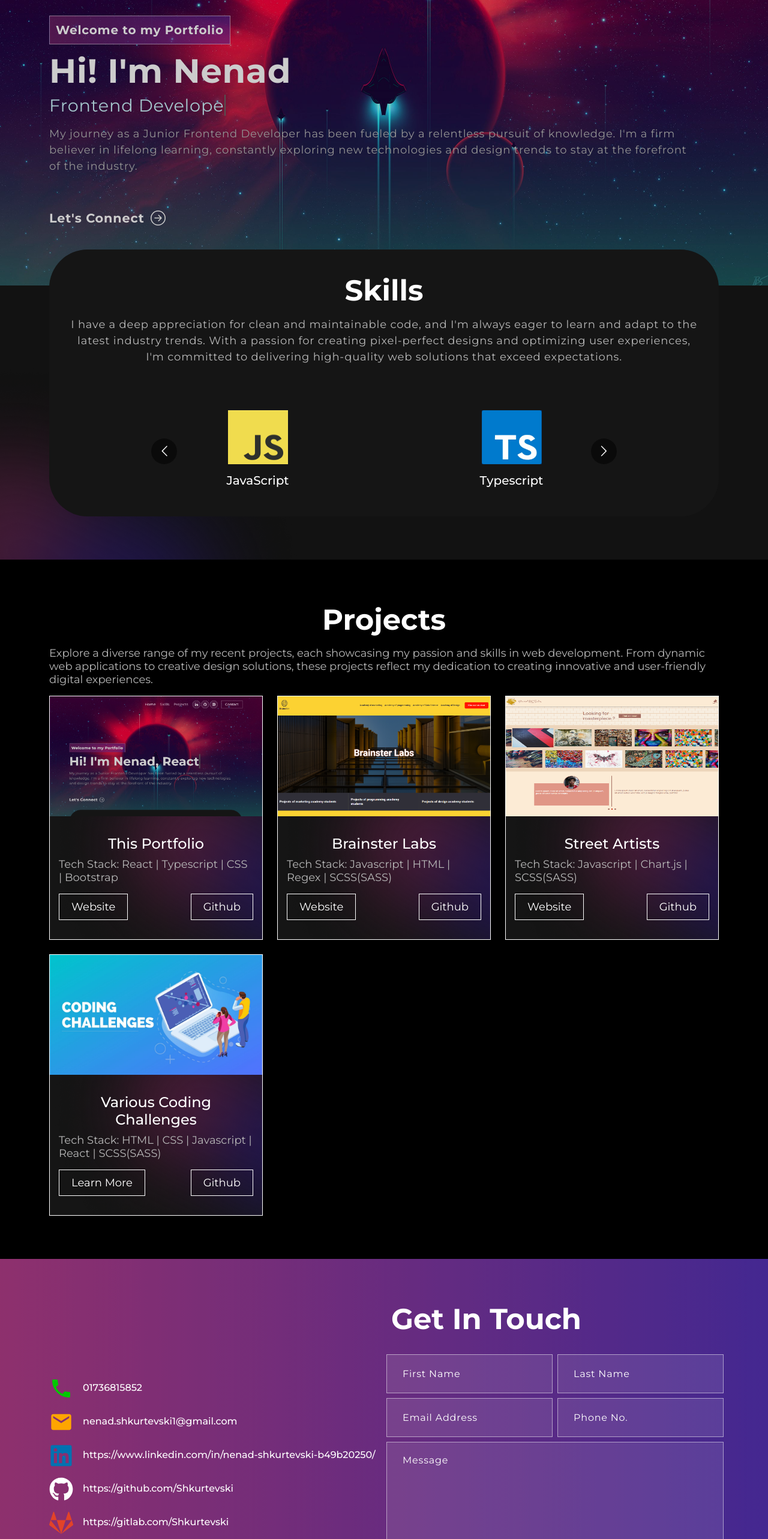
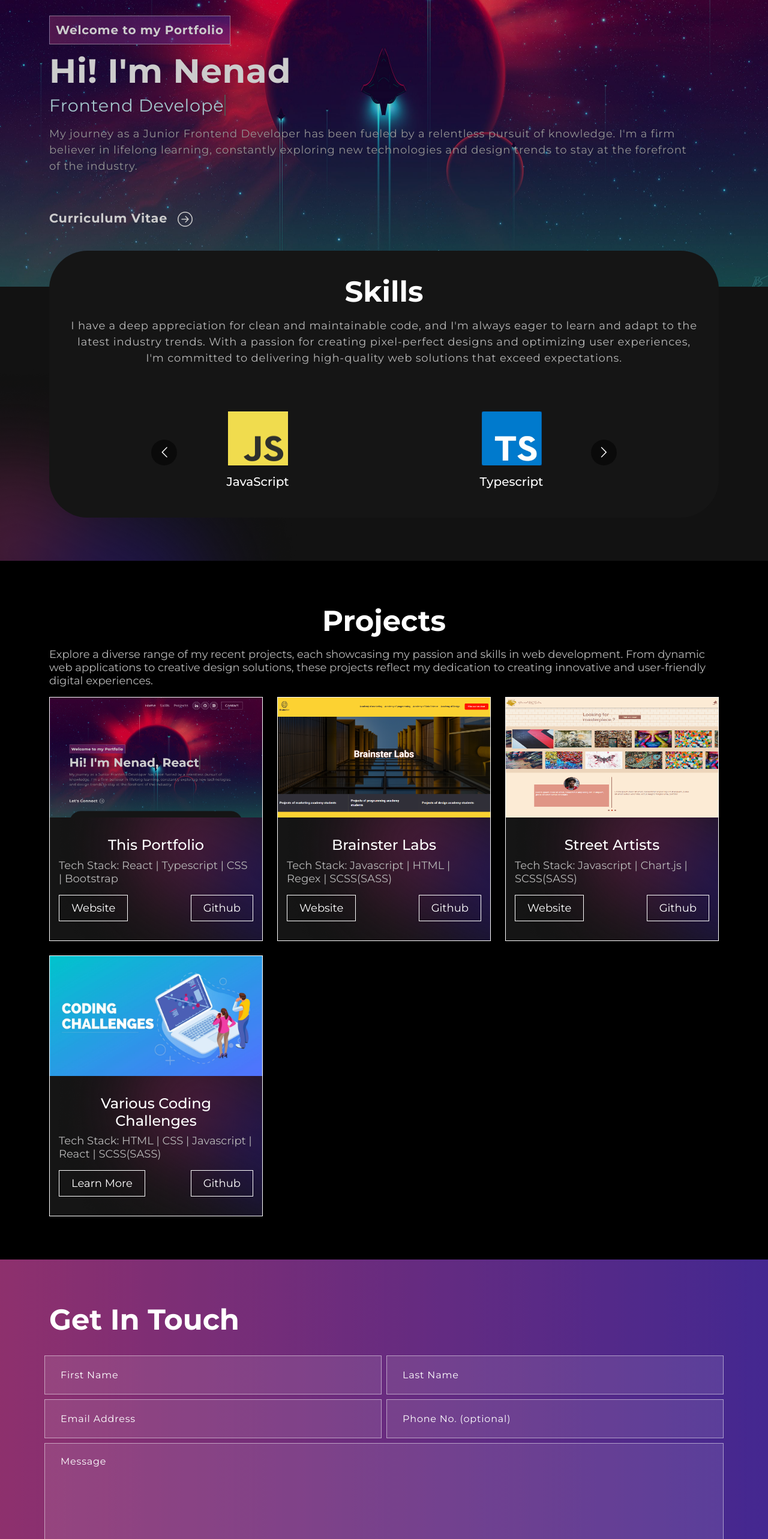
Before and after one commit to Shkurtevski/MyPortfolio, a React (Create React App) app: page / in a window 1280 px wide. Shown: the part 234-2800 px from the top of the page at 60% size. Built offline with nearby package versions, Linux system fonts and the light colour scheme; grey boxes are pictures that could not be loaded.

Commit message:
Portfolio Website, Updated

```diff
--- a/public/index.html
+++ b/public/index.html
@@ -14,6 +14,11 @@
     />
     <meta name="author" content="Nenad Shkurtevski" />
     <meta name="robots" content="index, follow" />
+     <meta property="og:title" content="Shkurtevski - Frontend Developer" />
+    <meta property="og:description" content="Passionate frontend developer specializing in crafting seamless and user-friendly web experiences." />
+    <meta property="og:image" content="./nenad-portfolio-img.png" />
+    <meta property="og:url" content="https://shkurtevski.dev" />
+    <meta property="og:type" content="website" />
     <link rel="apple-touch-icon" sizes="180x180" href="/apple-touch-icon.png" />
     <link rel="icon" type="image/png" sizes="32x32" href="/favicon-32x32.png" />
     <link rel="icon" type="image/png" sizes="16x16" href="/favicon-16x16.png" />
--- a/src/components/Banner/sub-components/BannerContent.tsx
+++ b/src/components/Banner/sub-components/BannerContent.tsx
@@ -3,7 +3,6 @@ import { ArrowRightCircle } from "react-bootstrap-icons";
 import Tagline from "./Tagline";
 import TextRotator from "./TextRotator";
 import { bannerText } from "../../../data/data";
-import { HashLink } from "react-router-hash-link";
 
 interface BannerContentProps {
   text: string;
@@ -20,11 +19,16 @@ const BannerContent = ({ text, additionalText }: BannerContentProps) => (
       exploring new technologies and design trends to stay at the forefront of
       the industry.
     </p>
-    <HashLink to="#connect" className="connect-btn-hash">
-      <button className="connect-btn">
-        Let's Connect <ArrowRightCircle size={25} />
-      </button>
-    </HashLink>
+    <button className="connect-btn">
+      <a
+        className="link-to-cv"
+        href="https://apricot-linzy-36.tiiny.site/"
+        target="_blank"
+        rel="noopener noreferrer"
+      >
+        Curriculum Vitae <ArrowRightCircle size={25} />
+      </a>
+    </button>
   </React.Fragment>
 );
 
--- a/src/components/Contact/Contact.tsx
+++ b/src/components/Contact/Contact.tsx
@@ -1,18 +1,11 @@
 import { Container, Row, Col } from "react-bootstrap";
-import { contactInformations } from "../../data/data";
-import ContactInformation from "./sub-components/ContactInformation";
 
 const Contact = () => {
   return (
     <section className="contact" id="connect">
       <Container>
         <Row className="align-items-center">
-          <Col md={6} sm={12} className="contact-informations">
-            {contactInformations.map((contact, index) => (
-              <ContactInformation key={index} {...contact} />
-            ))}
-          </Col>
-          <Col md={6} sm={12}>
+          <Col size={12}>
             <div>
               <h2>Get In Touch</h2>
               <form action="" name="contact" method="POST" data-netlify="true">
@@ -44,10 +37,9 @@ const Contact = () => {
                   </Col>
                   <Col size={12} sm={6} className="px-1">
                     <input
-                      required
                       type="tel"
                       name="tel"
-                      placeholder="Phone No."
+                      placeholder="Phone No. (optional)"
                     />
                   </Col>
                   <Col size={12} className="px-1">
--- a/src/components/Contact/sub-components/ContactInformation.tsx
+++ /dev/null
@@ -1,51 +0,0 @@
-import { FaGithub, FaGitlab, FaLinkedin } from "react-icons/fa";
-import { MdEmail, MdPhone } from "react-icons/md";
-
-interface Props {
-  phoneNumber: string;
-  email: string;
-  linkedin: string;
-  github: string;
-  gitlab: string;
-}
-
-const ContactInformation = ({
-  phoneNumber,
-  email,
-  linkedin,
-  github,
-  gitlab,
-}: Props) => {
-  return (
-    <div className="contact-wrapper">
-      <h6>
-        <MdPhone className="contact-icons phone-icon" />
-        {phoneNumber}
-      </h6>
-      <h6>
-        <MdEmail className="contact-icons email-icon" />
-        {email}
-      </h6>
-      <h6>
-        <FaLinkedin className="contact-icons linkedin-icon" />
-        <a href={linkedin} target="_blank" rel="noopener noreferrer">
-          {linkedin}
-        </a>
-      </h6>
-      <h6>
-        <FaGithub className="contact-icons github-icon" />
-        <a href={github} target="_blank" rel="noopener noreferrer">
-          {github}
-        </a>
-      </h6>
-      <h6>
-        <FaGitlab className="contact-icons gitlab-icon" />
-        <a href={gitlab} target="_blank" rel="noopener noreferrer">
-          {gitlab}
-        </a>
-      </h6>
-    </div>
-  );
-};
-
-export default ContactInformation;
--- a/src/data/data.ts
+++ b/src/data/data.ts
@@ -61,16 +61,6 @@ export const projects: Project[] = [
     btnText2: "Github",
     website: "https://github.com/Shkurtevski/CodingChallenges",
     github: "https://github.com/Shkurtevski/CodingChallenges",
-  },
-];
-
-export const contactInformations = [
-  {
-    phoneNumber: "01736815852",
-    email: "nenad.shkurtevski1@gmail.com",
-    linkedin: "https://www.linkedin.com/in/nenad-shkurtevski-b49b20250/",
-    github: "https://github.com/Shkurtevski",
-    gitlab: "https://gitlab.com/Shkurtevski",
   },
 ];
 
--- a/src/index.css
+++ b/src/index.css
@@ -307,8 +307,10 @@ nav.navbar .navbar-toggler[aria-expanded="true"] .navbar-toggler-icon {
 .banner img {
   animation: updown 3s linear infinite;
 }
-.connect-btn-hash {
+
+.link-to-cv {
   text-decoration: none;
+  color: #fff;
 }
 @keyframes updown {
   0% {
@@ -438,7 +440,6 @@ nav.navbar .navbar-toggler[aria-expanded="true"] .navbar-toggler-icon {
   position: relative;
   padding: 72px 0;
 }
-
 .contact::before {
   content: "";
   position: absolute;
@@ -520,8 +521,8 @@ nav.navbar .navbar-toggler[aria-expanded="true"] .navbar-toggler-icon {
 }
 
 .contact-wrapper .contact-icons {
-  font-size: 2.5rem;
-  margin-right: 1rem;
+  font-size: 2rem;
+  margin-right: 0.5rem;
 }
 
 .contact-wrapper h6 {
@@ -591,6 +592,9 @@ nav.navbar .navbar-toggler[aria-expanded="true"] .navbar-toggler-icon {
   .contact h2 {
     font-size: 2rem;
   }
+  .contact-informations {
+    padding-left: 0 !important;
+  }
 }
 
 @media (max-width: 575px) {
@@ -599,6 +603,9 @@ nav.navbar .navbar-toggler[aria-expanded="true"] .navbar-toggler-icon {
   .banner .tagline,
   .project p {
     font-size: 1rem;
+  }
+  .contact-informations {
+    padding-left: 4px !important;
   }
 }
 
```
Also changed, not shown: public/nenad-portfolio-img.png (added).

• • • • •

Description of the task: Where a picture appears, skip it and copy the rest of the data word for word.

Result for this exercise:
Before and after one commit to Shkurtevski/MyPortfolio, a React (Create React App) app: page / in a window 1280 px wide. Shown: the part 234-2800 px from the top of the page at 60% size. Built offline with nearby package versions, Linux system fonts and the light colour scheme; grey boxes are pictures that could not be loaded.

Commit message:
Portfolio Website, Updated

```diff
--- a/public/index.html
+++ b/public/index.html
@@ -14,6 +14,11 @@
     />
     <meta name="author" content="Nenad Shkurtevski" />
     <meta name="robots" content="index, follow" />
+     <meta property="og:title" content="Shkurtevski - Frontend Developer" />
+    <meta property="og:description" content="Passionate frontend developer specializing in crafting seamless and user-friendly web experiences." />
+    <meta property="og:image" content="./nenad-portfolio-img.png" />
+    <meta property="og:url" content="https://shkurtevski.dev" />
+    <meta property="og:type" content="website" />
     <link rel="apple-touch-icon" sizes="180x180" href="/apple-touch-icon.png" />
     <link rel="icon" type="image/png" sizes="32x32" href="/favicon-32x32.png" />
     <link rel="icon" type="image/png" sizes="16x16" href="/favicon-16x16.png" />
--- a/src/components/Banner/sub-components/BannerContent.tsx
+++ b/src/components/Banner/sub-components/BannerContent.tsx
@@ -3,7 +3,6 @@ import { ArrowRightCircle } from "react-bootstrap-icons";
 import Tagline from "./Tagline";
 import TextRotator from "./TextRotator";
 import { bannerText } from "../../../data/data";
-import { HashLink } from "react-router-hash-link";
 
 interface BannerContentProps {
   text: string;
@@ -20,11 +19,16 @@ const BannerContent = ({ text, additionalText }: BannerContentProps) => (
       exploring new technologies and design trends to stay at the forefront of
       the industry.
     </p>
-    <HashLink to="#connect" className="connect-btn-hash">
-      <button className="connect-btn">
-        Let's Connect <ArrowRightCircle size={25} />
-      </button>
-    </HashLink>
+    <button className="connect-btn">
+      <a
+        className="link-to-cv"
+        href="https://apricot-linzy-36.tiiny.site/"
+        target="_blank"
+        rel="noopener noreferrer"
+      >
+        Curriculum Vitae <ArrowRightCircle size={25} />
+      </a>
+    </button>
   </React.Fragment>
 );
 
--- a/src/components/Contact/Contact.tsx
+++ b/src/components/Contact/Contact.tsx
@@ -1,18 +1,11 @@
 import { Container, Row, Col } from "react-bootstrap";
-import { contactInformations } from "../../data/data";
-import ContactInformation from "./sub-components/ContactInformation";
 
 const Contact = () => {
   return (
     <section className="contact" id="connect">
       <Container>
         <Row className="align-items-center">
-          <Col md={6} sm={12} className="contact-informations">
-            {contactInformations.map((contact, index) => (
-              <ContactInformation key={index} {...contact} />
-            ))}
-          </Col>
-          <Col md={6} sm={12}>
+          <Col size={12}>
             <div>
               <h2>Get In Touch</h2>
               <form action="" name="contact" method="POST" data-netlify="true">
@@ -44,10 +37,9 @@ const Contact = () => {
                   </Col>
                   <Col size={12} sm={6} className="px-1">
                     <input
-                      required
                       type="tel"
                       name="tel"
-                      placeholder="Phone No."
+                      placeholder="Phone No. (optional)"
                     />
                   </Col>
                   <Col size={12} className="px-1">
--- a/src/components/Contact/sub-components/ContactInformation.tsx
+++ /dev/null
@@ -1,51 +0,0 @@
-import { FaGithub, FaGitlab, FaLinkedin } from "react-icons/fa";
-import { MdEmail, MdPhone } from "react-icons/md";
-
-interface Props {
-  phoneNumber: string;
-  email: string;
-  linkedin: string;
-  github: string;
-  gitlab: string;
-}
-
-const ContactInformation = ({
-  phoneNumber,
-  email,
-  linkedin,
-  github,
-  gitlab,
-}: Props) => {
-  return (
-    <div className="contact-wrapper">
-      <h6>
-        <MdPhone className="contact-icons phone-icon" />
-        {phoneNumber}
-      </h6>
-      <h6>
-        <MdEmail className="contact-icons email-icon" />
-        {email}
-      </h6>
-      <h6>
-        <FaLinkedin className="contact-icons linkedin-icon" />
-        <a href={linkedin} target="_blank" rel="noopener noreferrer">
-          {linkedin}
-        </a>
-      </h6>
-      <h6>
-        <FaGithub className="contact-icons github-icon" />
-        <a href={github} target="_blank" rel="noopener noreferrer">
-          {github}
-        </a>
-      </h6>
-      <h6>
-        <FaGitlab className="contact-icons gitlab-icon" />
-        <a href={gitlab} target="_blank" rel="noopener noreferrer">
-          {gitlab}
-        </a>
-      </h6>
-    </div>
-  );
-};
-
-export default ContactInformation;
--- a/src/data/data.ts
+++ b/src/data/data.ts
@@ -61,16 +61,6 @@ export const projects: Project[] = [
     btnText2: "Github",
     website: "https://github.com/Shkurtevski/CodingChallenges",
     github: "https://github.com/Shkurtevski/CodingChallenges",
-  },
-];
-
-export const contactInformations = [
-  {
-    phoneNumber: "01736815852",
-    email: "nenad.shkurtevski1@gmail.com",
-    linkedin: "https://www.linkedin.com/in/nenad-shkurtevski-b49b20250/",
-    github: "https://github.com/Shkurtevski",
-    gitlab: "https://gitlab.com/Shkurtevski",
   },
 ];
 
--- a/src/index.css
+++ b/src/index.css
@@ -307,8 +307,10 @@ nav.navbar .navbar-toggler[aria-expanded="true"] .navbar-toggler-icon {
 .banner img {
   animation: updown 3s linear infinite;
 }
-.connect-btn-hash {
+
+.link-to-cv {
   text-decoration: none;
+  color: #fff;
 }
 @keyframes updown {
   0% {
@@ -438,7 +440,6 @@ nav.navbar .navbar-toggler[aria-expanded="true"] .navbar-toggler-icon {
   position: relative;
   padding: 72px 0;
 }
-
 .contact::before {
   content: "";
   position: absolute;
@@ -520,8 +521,8 @@ nav.navbar .navbar-toggler[aria-expanded="true"] .navbar-toggler-icon {
 }
 
 .contact-wrapper .contact-icons {
-  font-size: 2.5rem;
-  margin-right: 1rem;
+  font-size: 2rem;
+  margin-right: 0.5rem;
 }
 
 .contact-wrapper h6 {
@@ -591,6 +592,9 @@ nav.navbar .navbar-toggler[aria-expanded="true"] .navbar-toggler-icon {
   .contact h2 {
     font-size: 2rem;
   }
+  .contact-informations {
+    padding-left: 0 !important;
+  }
 }
 
 @media (max-width: 575px) {
@@ -599,6 +603,9 @@ nav.navbar .navbar-toggler[aria-expanded="true"] .navbar-toggler-icon {
   .banner .tagline,
   .project p {
     font-size: 1rem;
+  }
+  .contact-informations {
+    padding-left: 4px !important;
   }
 }
 
```
Also changed, not shown: public/nenad-portfolio-img.png (added).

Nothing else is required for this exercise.